EXERCISE MATERIAL:
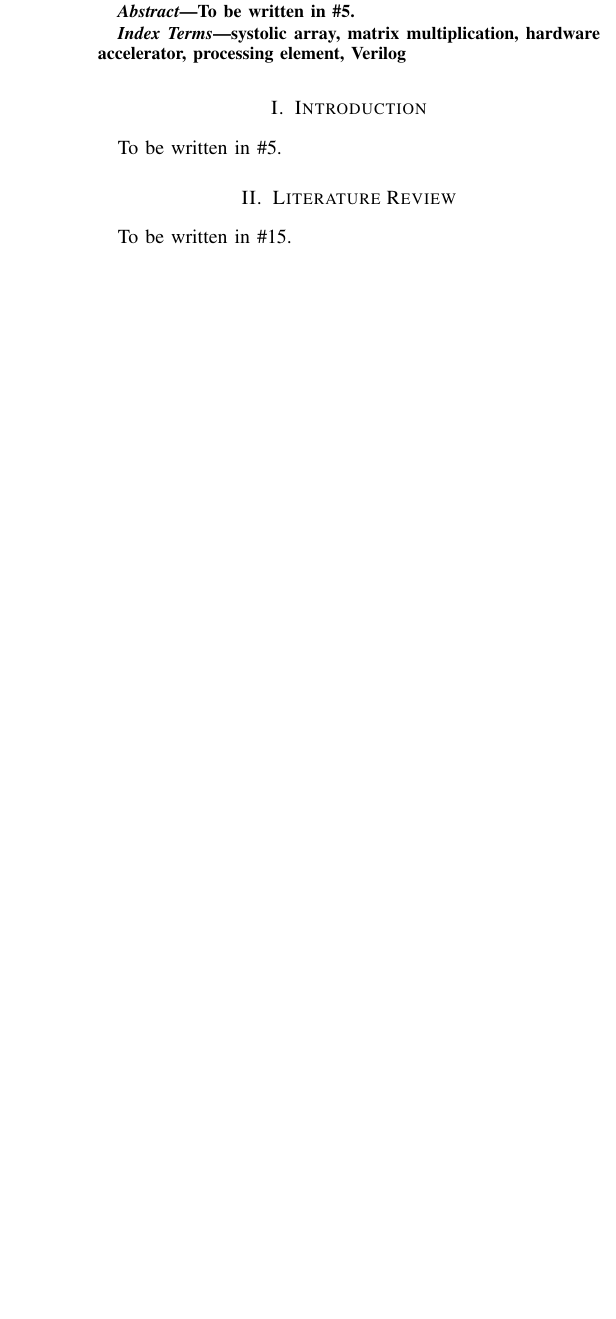
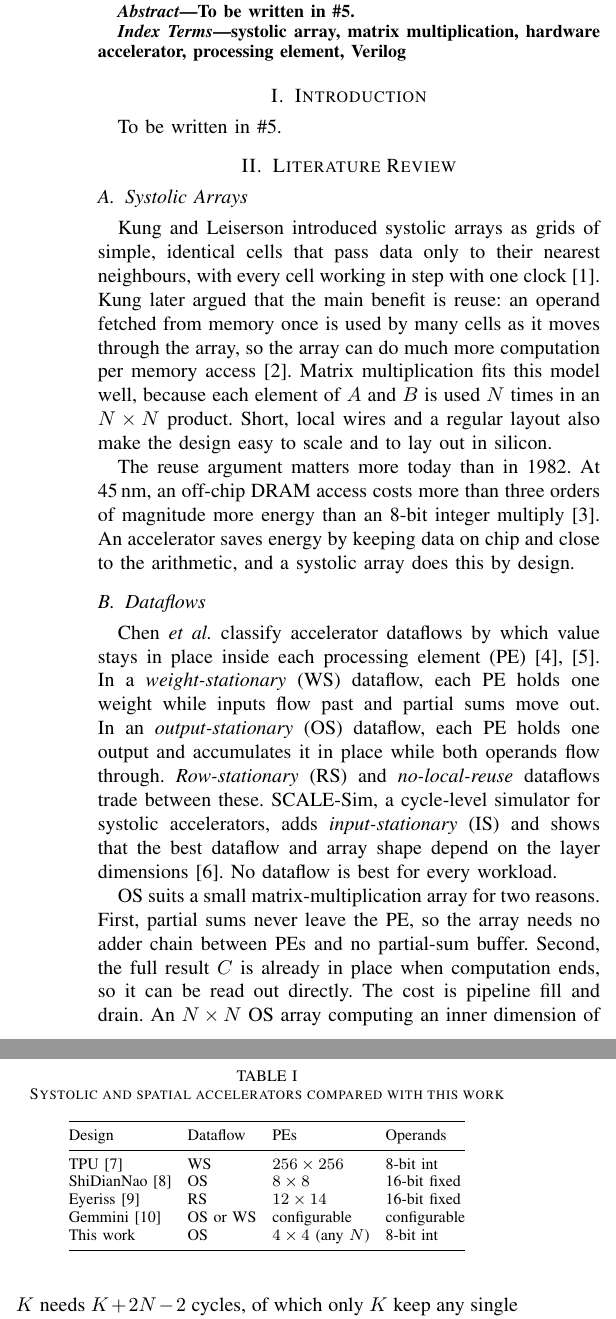
Before and after one commit to 11yashiagrawal/systolic-matmul-accelerator, a LaTeX paper (reports/phase1/main.tex, which reads reports/phase1/sections/literature_review.tex): part of one column of page 1 of 2 before the commit and two parts of the columns of page 1 of 2 after it, the two joined at a grey line, cut so that both start at the same text, the shorter picture padded with empty space. Compiled offline with pdfLaTeX.

Commit message:
docs(report): write literature review on systolic arrays and dataflows

```diff
--- a/reports/phase1/sections/literature_review.tex
+++ b/reports/phase1/sections/literature_review.tex
@@ -1,4 +1,41 @@
 % Literature review (issue #15). Add every cited paper to refs.bib in the same PR.
 
 \section{Literature Review}
-To be written in \#15.
+
+\subsection{Systolic Arrays}
+Kung and Leiserson introduced systolic arrays as grids of simple, identical cells that pass data only to their nearest neighbours, with every cell working in step with one clock~\cite{kung1979systolic}. Kung later argued that the main benefit is reuse: an operand fetched from memory once is used by many cells as it moves through the array, so the array can do much more computation per memory access~\cite{kung1982systolic}. Matrix multiplication fits this model well, because each element of $A$ and $B$ is used $N$ times in an $N \times N$ product. Short, local wires and a regular layout also make the design easy to scale and to lay out in silicon.
+
+The reuse argument matters more today than in 1982. At 45\,nm, an off-chip DRAM access costs more than three orders of magnitude more energy than an 8-bit integer multiply~\cite{horowitz2014energy}. An accelerator saves energy by keeping data on chip and close to the arithmetic, and a systolic array does this by design.
+
+\subsection{Dataflows}
+Chen \emph{et al.} classify accelerator dataflows by which value stays in place inside each processing element (PE)~\cite{chen2016eyeriss, sze2017efficient}. In a \emph{weight-stationary} (WS) dataflow, each PE holds one weight while inputs flow past and partial sums move out. In an \emph{output-stationary} (OS) dataflow, each PE holds one output and accumulates it in place while both operands flow through. \emph{Row-stationary} (RS) and \emph{no-local-reuse} dataflows trade between these. SCALE-Sim, a cycle-level simulator for systolic accelerators, adds \emph{input-stationary} (IS) and shows that the best dataflow and array shape depend on the layer dimensions~\cite{samajdar2020scalesim}. No dataflow is best for every workload.
+
+OS suits a small matrix-multiplication array for two reasons. First, partial sums never leave the PE, so the array needs no adder chain between PEs and no partial-sum buffer. Second, the full result $C$ is already in place when computation ends, so it can be read out directly. The cost is pipeline fill and drain. An $N \times N$ OS array computing an inner dimension of $K$ needs $K + 2N - 2$ cycles, of which only $K$ keep any single PE busy. This is why utilization is low when $K$ is small, 40\,\% for $N = K = 4$, and approaches full use as $K$ grows.
+
+\subsection{Accelerators Built on These Dataflows}
+Table~\ref{tab:litcompare} compares several published designs with this work. Google's first Tensor Processing Unit (TPU) uses a $256 \times 256$ WS systolic array of 8-bit multiply-accumulate units, with 32-bit accumulators, for datacenter neural-network inference~\cite{jouppi2017tpu}. ShiDianNao uses an OS $8 \times 8$ PE array placed next to an image sensor, and keeps each output neuron in its PE while inputs shift between neighbours~\cite{du2015shidiannao}. Eyeriss introduced the RS dataflow on a 168-PE chip and reduces data movement for convolutions~\cite{chen2016eyeriss, chen2017eyerissjssc}. Gemmini is an open-source generator of systolic-array accelerators whose array can run either OS or WS, chosen at run time, so the two can be compared on the same hardware~\cite{genc2021gemmini}.
+
+\begin{table}[t]
+\centering
+\caption{Systolic and spatial accelerators compared with this work}
+\label{tab:litcompare}
+\footnotesize
+\setlength{\tabcolsep}{4pt}
+\begin{tabular}{@{}llll@{}}
+\toprule
+Design & Dataflow & PEs & Operands \\
+\midrule
+TPU~\cite{jouppi2017tpu} & WS & $256 \times 256$ & 8-bit int \\
+ShiDianNao~\cite{du2015shidiannao} & OS & $8 \times 8$ & 16-bit fixed \\
+Eyeriss~\cite{chen2017eyerissjssc} & RS & $12 \times 14$ & 16-bit fixed \\
+Gemmini~\cite{genc2021gemmini} & OS or WS & configurable & configurable \\
+This work & OS & $4 \times 4$ (any $N$) & 8-bit int \\
+\bottomrule
+\end{tabular}
+\end{table}
+
+\subsection{Fixed-Point Arithmetic}
+Integer arithmetic is much cheaper than floating point in both energy and area~\cite{horowitz2014energy}. Jacob \emph{et al.} show that neural networks can run inference with 8-bit integer weights and activations and 32-bit integer accumulators, with little loss of accuracy~\cite{jacob2018quantization}. The TPU uses the same 8-bit operand and 32-bit accumulator widths~\cite{jouppi2017tpu}. This work follows that choice. With 8-bit signed operands and $K = 4$, the largest possible sum needs 18 bits, so a 32-bit accumulator cannot overflow.
+
+\subsection{Position of This Work}
+The designs above are built for throughput on large workloads. This prototype is a small, fully parameterized OS array whose timing contract (input skew, a compute latency of $K + 2N - 2$ cycles and a start/busy/done handshake) is stated precisely and checked against a Python golden model that also simulates the array cycle by cycle. The literature suggests three directions for Phase~2: tiling to support $K \neq N$ and larger matrices, which improves utilization; comparing OS with WS on the same array, as Gemmini allows; and buffering inputs and outputs so that loading and readout overlap with computation.
```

EXERCISE PROMPT:
Locate all lines in the listing above with the word "paper" and copy them.

SOLUTION TO THE PROBLEM:
Before and after one commit to 11yashiagrawal/systolic-matmul-accelerator, a LaTeX paper (reports/phase1/main.tex, which reads reports/phase1/sections/literature_review.tex): part of one column of page 1 of 2 before the commit and two parts of the columns of page 1 of 2 after it, the two joined at a grey line, cut so that both start at the same text, the shorter picture padded with empty space. Compiled offline with pdfLaTeX.
 % Literature review (issue #15). Add every cited paper to refs.bib in the same PR.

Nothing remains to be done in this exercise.